If a line in the material below has the word "data", copy it.

Supplied records:
⟨
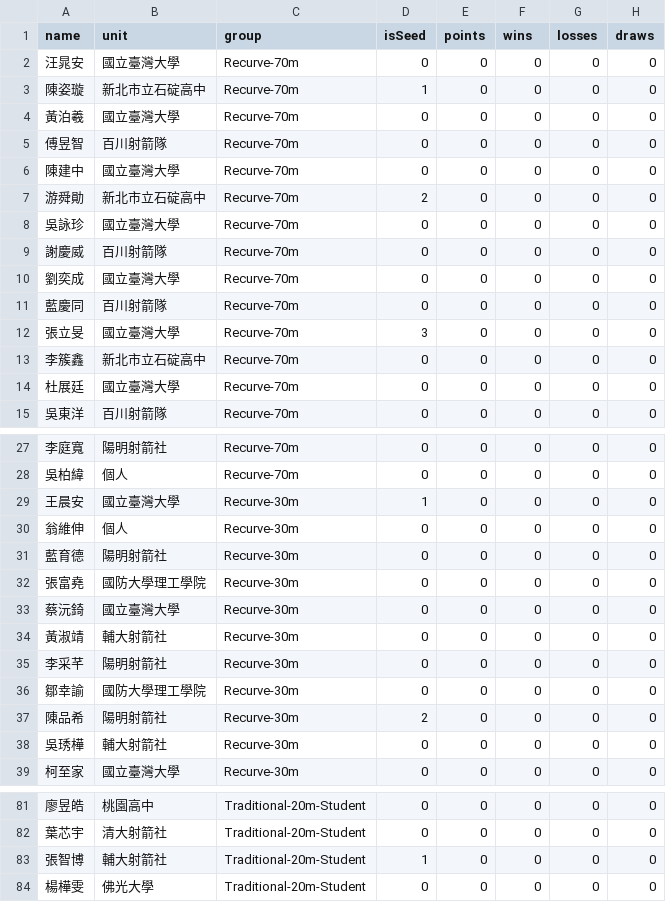
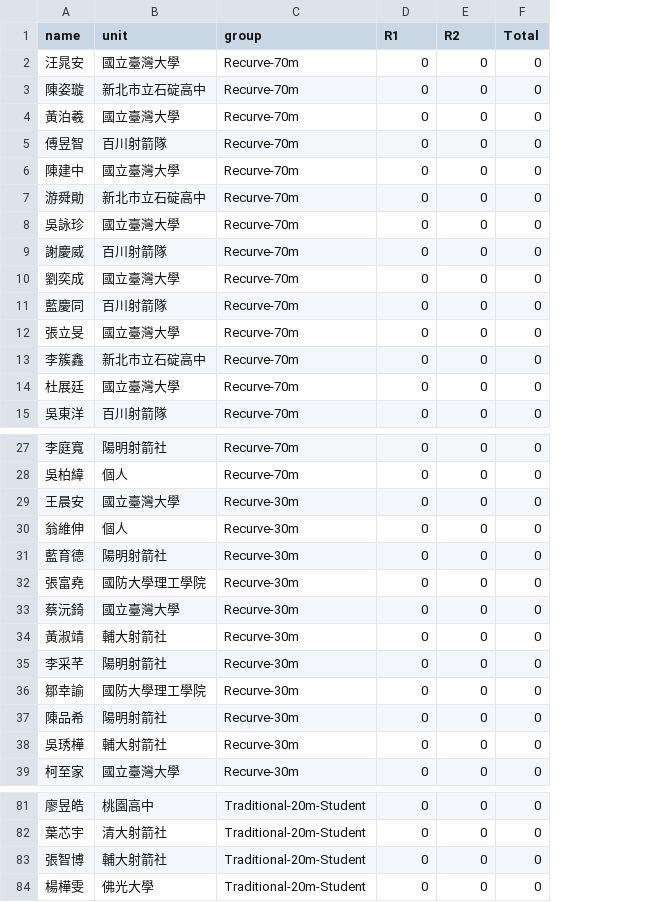
Before and after one commit to 687887s/archery_race, a CSV file: data/individual_players.csv, drawn as a sheet; only a part is shown, gaps mark what is left out; the diff names each change by its address in the sheet, - before the commit and + after, or states it on an @@ line.

Commit message:
Major Update v1.1.0: Transition from win/loss system to Archery Round Score system (R1, R2, Total)

```diff
--- a/data/individual_players.csv
+++ b/data/individual_players.csv
-column G (losses), rows 2-15: all 0; rows 27-39: all 0; rows 81-84: all 0
-column H (draws), rows 2-15: all 0; rows 27-39: all 0; rows 81-84: all 0
-D1: isSeed
+D1: R1
-E1: points
+E1: R2
-F1: wins
+F1: Total
-D3 (R1): 1
+D3 (R1): 0
-D7 (R1): 2
+D7 (R1): 0
-D12 (R1): 3
+D12 (R1): 0
-D29 (R1): 1
+D29 (R1): 0
-D37 (R1): 2
+D37 (R1): 0
-D83 (R1): 1
+D83 (R1): 0
```
Also changed, not shown: data/team_players.csv, 4 other files.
⟩
Reply:
Before and after one commit to 687887s/archery_race, a CSV file: data/individual_players.csv, drawn as a sheet; only a part is shown, gaps mark what is left out; the diff names each change by its address in the sheet, - before the commit and + after, or states it on an @@ line.
--- a/data/individual_players.csv
+++ b/data/individual_players.csv
Also changed, not shown: data/team_players.csv, 4 other files.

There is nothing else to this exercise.